- Task objective -
The answer must be every line below that holds the word "with".

- Material shown -
▼▼▼
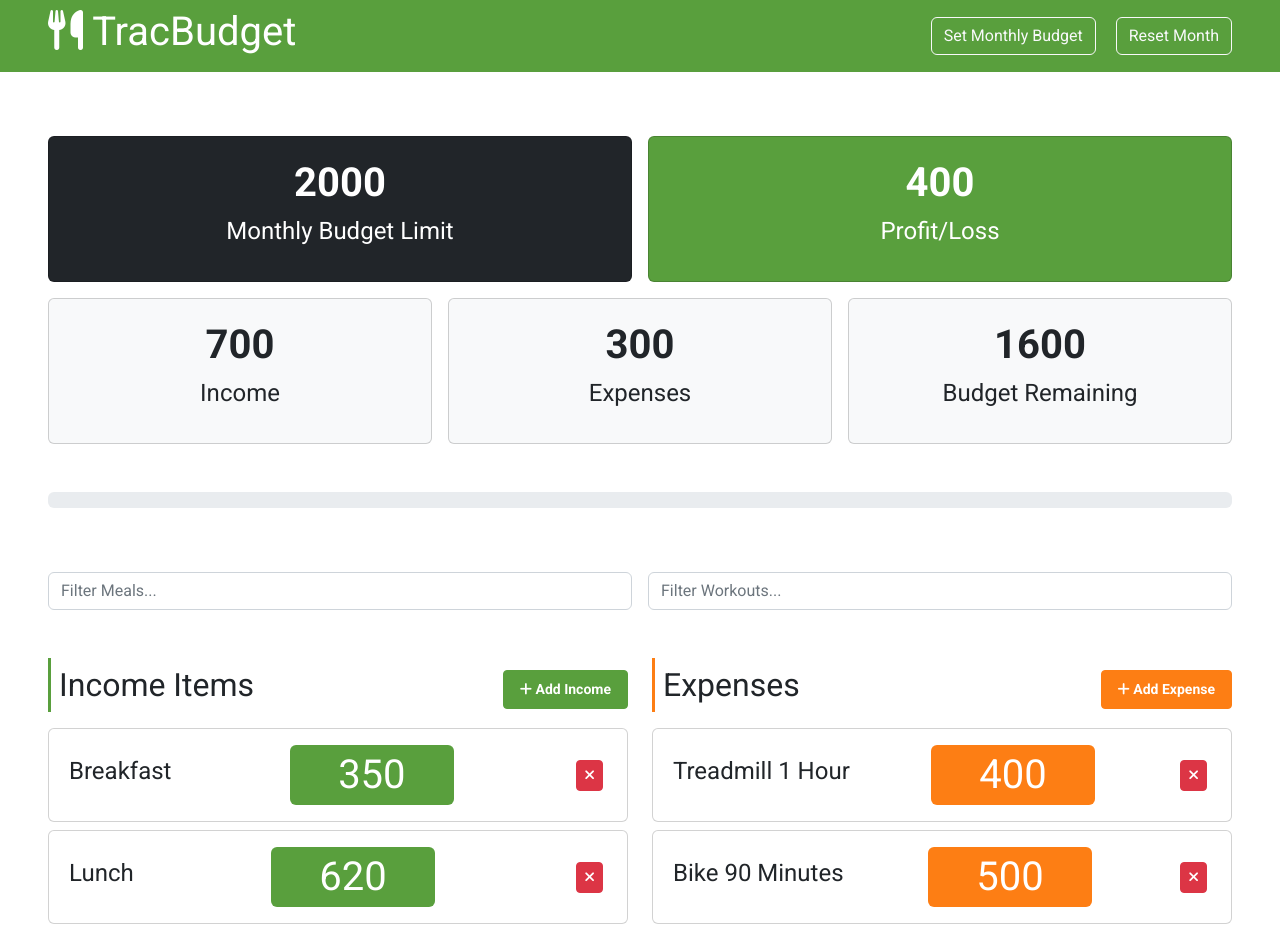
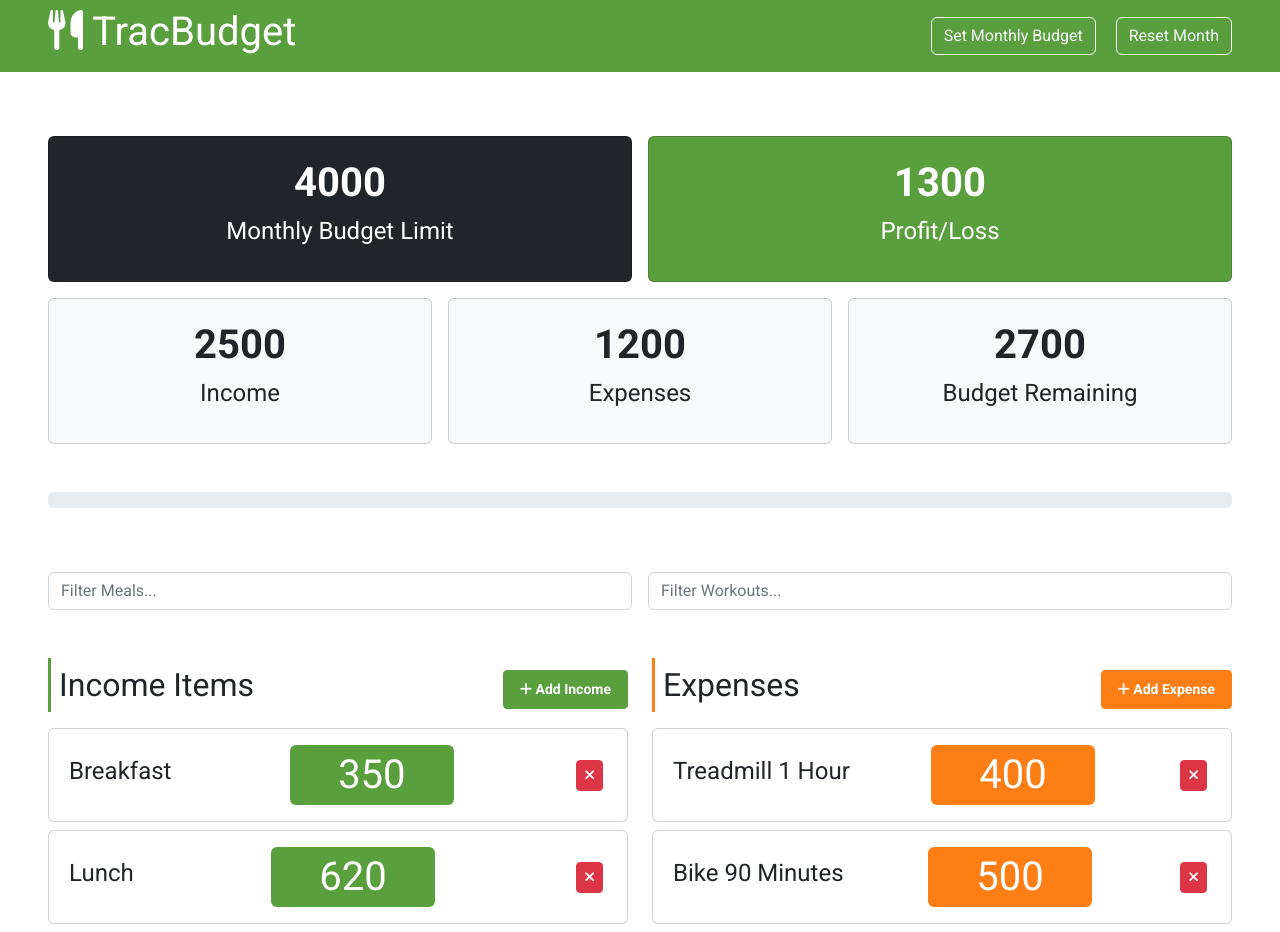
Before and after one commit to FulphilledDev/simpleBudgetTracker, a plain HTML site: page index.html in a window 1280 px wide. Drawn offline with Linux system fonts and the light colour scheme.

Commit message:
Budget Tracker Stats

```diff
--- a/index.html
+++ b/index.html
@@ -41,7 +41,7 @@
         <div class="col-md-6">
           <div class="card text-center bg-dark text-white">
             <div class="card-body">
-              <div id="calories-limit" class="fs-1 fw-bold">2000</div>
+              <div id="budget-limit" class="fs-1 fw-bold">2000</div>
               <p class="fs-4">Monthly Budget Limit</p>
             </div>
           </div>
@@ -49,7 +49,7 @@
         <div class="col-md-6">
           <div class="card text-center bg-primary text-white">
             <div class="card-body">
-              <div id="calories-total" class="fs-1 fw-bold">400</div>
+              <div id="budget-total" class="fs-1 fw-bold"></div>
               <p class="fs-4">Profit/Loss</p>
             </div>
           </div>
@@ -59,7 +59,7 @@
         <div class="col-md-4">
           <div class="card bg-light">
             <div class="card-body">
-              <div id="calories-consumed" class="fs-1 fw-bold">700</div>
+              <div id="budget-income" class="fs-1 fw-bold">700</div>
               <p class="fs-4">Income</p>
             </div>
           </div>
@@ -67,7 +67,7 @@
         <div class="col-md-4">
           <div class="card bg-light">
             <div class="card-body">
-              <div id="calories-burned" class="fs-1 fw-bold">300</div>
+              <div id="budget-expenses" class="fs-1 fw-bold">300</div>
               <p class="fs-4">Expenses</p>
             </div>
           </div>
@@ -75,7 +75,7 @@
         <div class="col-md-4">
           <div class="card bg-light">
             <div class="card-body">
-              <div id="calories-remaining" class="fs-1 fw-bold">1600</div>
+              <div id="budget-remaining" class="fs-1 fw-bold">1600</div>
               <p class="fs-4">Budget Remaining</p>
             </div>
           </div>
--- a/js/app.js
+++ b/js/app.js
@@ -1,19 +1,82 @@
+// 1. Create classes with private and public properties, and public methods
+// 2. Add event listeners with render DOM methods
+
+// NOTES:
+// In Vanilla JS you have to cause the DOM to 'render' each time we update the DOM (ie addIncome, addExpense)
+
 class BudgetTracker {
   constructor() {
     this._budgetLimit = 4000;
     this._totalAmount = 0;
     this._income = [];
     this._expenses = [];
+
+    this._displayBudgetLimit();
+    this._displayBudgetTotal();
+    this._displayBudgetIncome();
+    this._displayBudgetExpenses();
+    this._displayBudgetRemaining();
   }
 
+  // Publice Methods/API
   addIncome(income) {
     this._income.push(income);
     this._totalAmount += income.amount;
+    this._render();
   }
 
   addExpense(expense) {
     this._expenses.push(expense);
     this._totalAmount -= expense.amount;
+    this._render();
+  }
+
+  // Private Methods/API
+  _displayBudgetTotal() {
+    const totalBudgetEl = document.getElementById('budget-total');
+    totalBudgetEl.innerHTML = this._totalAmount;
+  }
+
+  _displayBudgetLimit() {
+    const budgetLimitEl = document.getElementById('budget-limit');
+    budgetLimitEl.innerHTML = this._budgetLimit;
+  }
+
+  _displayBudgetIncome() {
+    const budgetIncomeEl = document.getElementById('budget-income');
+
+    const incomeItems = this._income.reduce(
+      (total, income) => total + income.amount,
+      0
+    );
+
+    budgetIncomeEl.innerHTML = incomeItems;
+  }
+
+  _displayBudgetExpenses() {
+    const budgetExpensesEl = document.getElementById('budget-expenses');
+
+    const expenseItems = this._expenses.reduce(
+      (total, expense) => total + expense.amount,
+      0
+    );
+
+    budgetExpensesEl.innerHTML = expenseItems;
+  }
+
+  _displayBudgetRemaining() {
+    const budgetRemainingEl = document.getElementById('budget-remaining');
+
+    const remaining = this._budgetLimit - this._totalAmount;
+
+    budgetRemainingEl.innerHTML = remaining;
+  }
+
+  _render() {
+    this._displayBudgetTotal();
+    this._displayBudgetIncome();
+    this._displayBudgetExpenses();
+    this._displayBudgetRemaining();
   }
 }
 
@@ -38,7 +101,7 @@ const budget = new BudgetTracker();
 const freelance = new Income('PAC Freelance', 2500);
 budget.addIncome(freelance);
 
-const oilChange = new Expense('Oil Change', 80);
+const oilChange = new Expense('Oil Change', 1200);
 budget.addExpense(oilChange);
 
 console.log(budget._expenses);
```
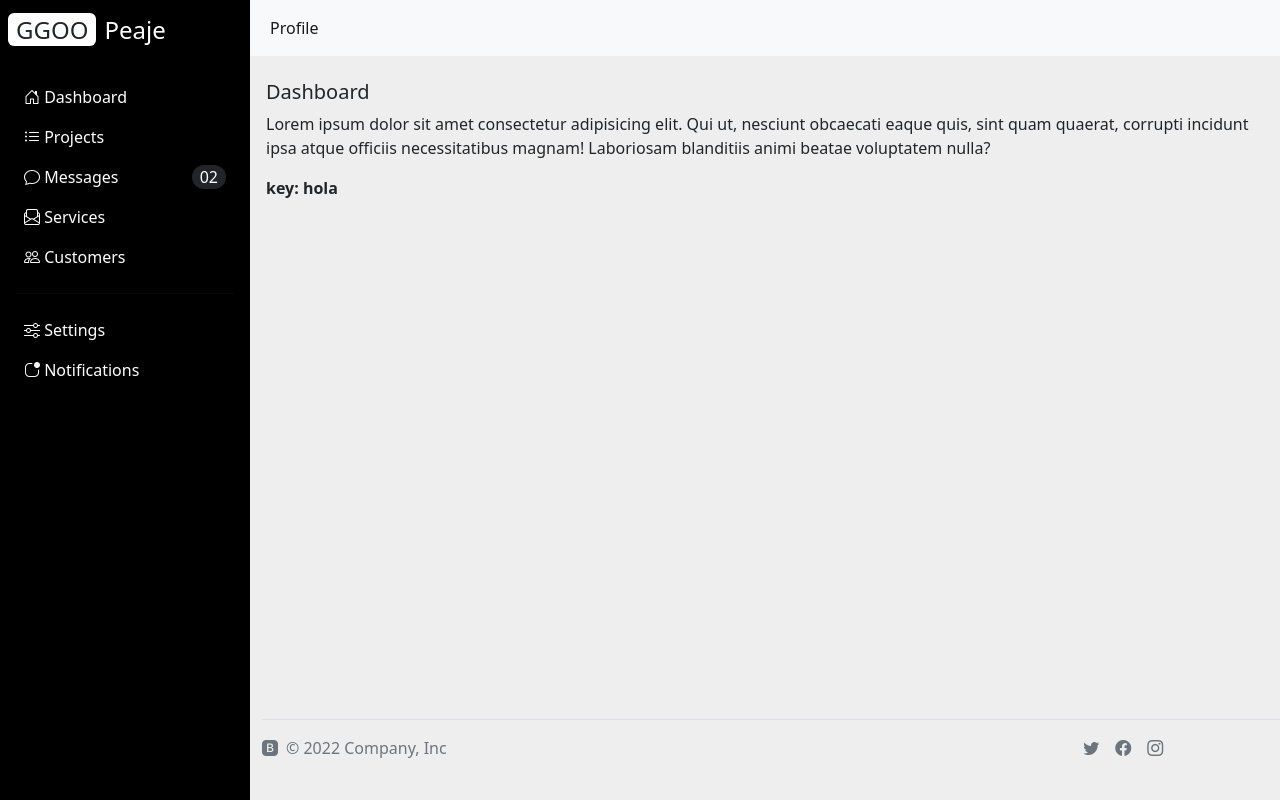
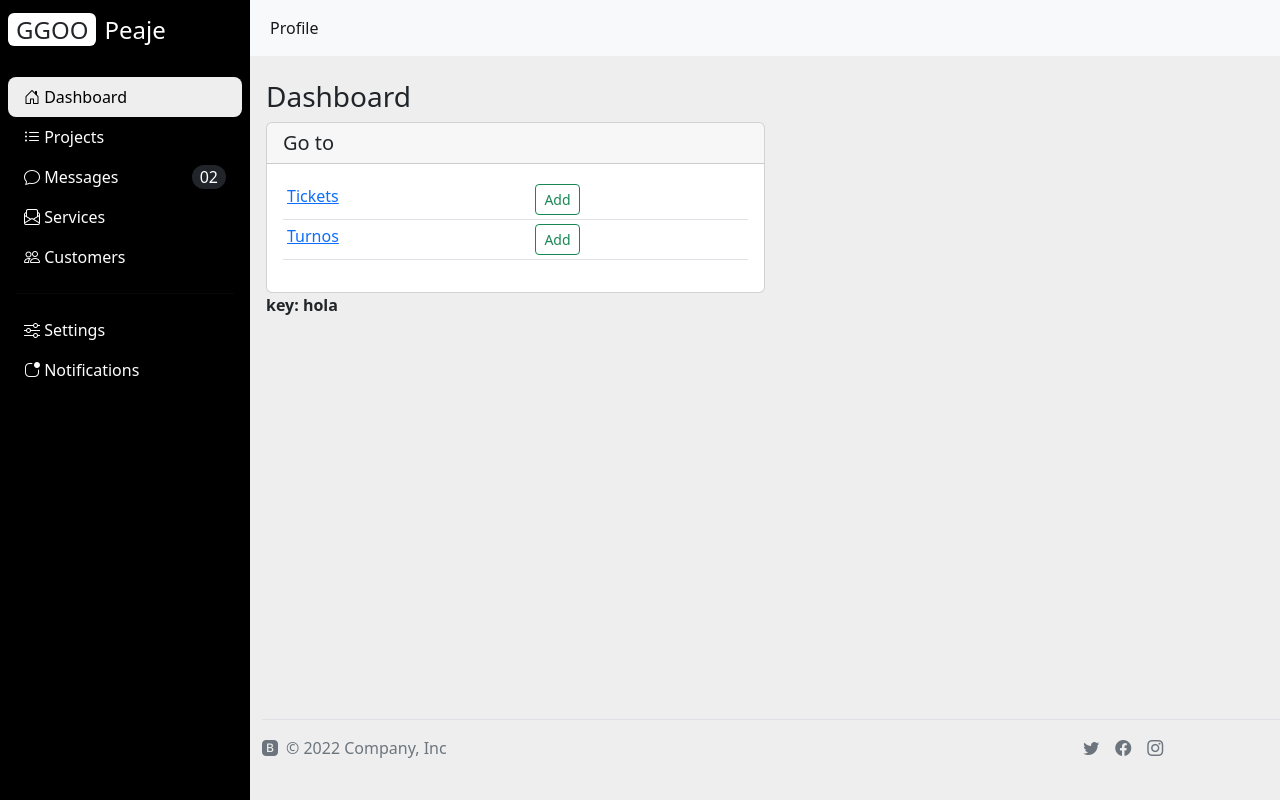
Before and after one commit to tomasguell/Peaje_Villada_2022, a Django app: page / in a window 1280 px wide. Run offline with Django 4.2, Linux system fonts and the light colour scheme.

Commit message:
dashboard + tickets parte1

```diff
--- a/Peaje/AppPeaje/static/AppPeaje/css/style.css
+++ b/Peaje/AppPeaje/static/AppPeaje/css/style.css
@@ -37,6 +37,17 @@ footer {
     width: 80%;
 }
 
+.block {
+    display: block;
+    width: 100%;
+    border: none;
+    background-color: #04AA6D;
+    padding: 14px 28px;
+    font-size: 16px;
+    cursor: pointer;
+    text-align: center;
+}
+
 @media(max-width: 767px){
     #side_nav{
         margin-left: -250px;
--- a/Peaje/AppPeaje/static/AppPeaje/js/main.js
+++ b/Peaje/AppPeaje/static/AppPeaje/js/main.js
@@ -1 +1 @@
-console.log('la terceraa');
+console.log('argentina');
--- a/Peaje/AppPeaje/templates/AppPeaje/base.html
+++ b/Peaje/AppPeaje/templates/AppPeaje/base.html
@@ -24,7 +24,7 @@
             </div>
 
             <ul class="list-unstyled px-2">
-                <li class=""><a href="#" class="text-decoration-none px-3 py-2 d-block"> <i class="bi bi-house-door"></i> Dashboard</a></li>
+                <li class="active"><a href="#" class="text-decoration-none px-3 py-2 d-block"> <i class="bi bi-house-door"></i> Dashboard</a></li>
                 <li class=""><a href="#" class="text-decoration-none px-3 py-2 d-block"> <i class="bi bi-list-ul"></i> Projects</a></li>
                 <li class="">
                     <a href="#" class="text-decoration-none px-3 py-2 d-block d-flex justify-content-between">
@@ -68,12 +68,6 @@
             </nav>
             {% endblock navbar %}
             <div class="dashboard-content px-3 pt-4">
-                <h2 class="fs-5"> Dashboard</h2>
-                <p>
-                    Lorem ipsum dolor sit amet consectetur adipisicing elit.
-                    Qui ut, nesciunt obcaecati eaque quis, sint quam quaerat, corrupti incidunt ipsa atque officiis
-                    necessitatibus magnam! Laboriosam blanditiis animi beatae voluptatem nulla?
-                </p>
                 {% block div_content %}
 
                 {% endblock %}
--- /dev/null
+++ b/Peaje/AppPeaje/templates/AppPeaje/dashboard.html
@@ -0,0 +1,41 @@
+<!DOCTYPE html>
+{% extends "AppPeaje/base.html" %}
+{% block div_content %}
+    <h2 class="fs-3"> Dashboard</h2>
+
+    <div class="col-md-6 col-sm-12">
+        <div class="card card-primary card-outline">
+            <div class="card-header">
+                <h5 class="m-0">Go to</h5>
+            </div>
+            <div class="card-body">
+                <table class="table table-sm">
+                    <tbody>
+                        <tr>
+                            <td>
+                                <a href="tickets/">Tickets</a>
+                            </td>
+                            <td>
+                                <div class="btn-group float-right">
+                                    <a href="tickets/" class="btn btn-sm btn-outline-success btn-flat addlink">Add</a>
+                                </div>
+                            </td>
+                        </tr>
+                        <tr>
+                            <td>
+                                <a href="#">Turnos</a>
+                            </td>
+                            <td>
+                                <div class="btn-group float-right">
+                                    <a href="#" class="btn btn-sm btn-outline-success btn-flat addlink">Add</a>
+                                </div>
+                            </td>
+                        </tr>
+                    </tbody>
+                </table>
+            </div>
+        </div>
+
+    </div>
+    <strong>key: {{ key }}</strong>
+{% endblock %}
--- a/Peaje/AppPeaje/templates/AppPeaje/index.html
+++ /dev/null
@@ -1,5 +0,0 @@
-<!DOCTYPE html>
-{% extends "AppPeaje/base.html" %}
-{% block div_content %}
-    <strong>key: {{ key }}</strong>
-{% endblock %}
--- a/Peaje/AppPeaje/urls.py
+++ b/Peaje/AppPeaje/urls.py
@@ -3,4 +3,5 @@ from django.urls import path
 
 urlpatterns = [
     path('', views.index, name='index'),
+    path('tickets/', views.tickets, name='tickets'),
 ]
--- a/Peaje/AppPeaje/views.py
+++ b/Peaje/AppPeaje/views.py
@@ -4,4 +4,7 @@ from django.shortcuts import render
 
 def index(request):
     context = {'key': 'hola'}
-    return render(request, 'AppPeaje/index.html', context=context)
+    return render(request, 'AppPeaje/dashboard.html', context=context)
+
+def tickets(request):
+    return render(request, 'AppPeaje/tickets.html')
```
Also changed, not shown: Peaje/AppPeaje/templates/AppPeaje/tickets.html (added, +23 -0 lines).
▲▲▲
- Task result -
Before and after one commit to FulphilledDev/simpleBudgetTracker, a plain HTML site: page index.html in a window 1280 px wide. Drawn offline with Linux system fonts and the light colour scheme.
+// 1. Create classes with private and public properties, and public methods
+// 2. Add event listeners with render DOM methods
Before and after one commit to tomasguell/Peaje_Villada_2022, a Django app: page / in a window 1280 px wide. Run offline with Django 4.2, Linux system fonts and the light colour scheme.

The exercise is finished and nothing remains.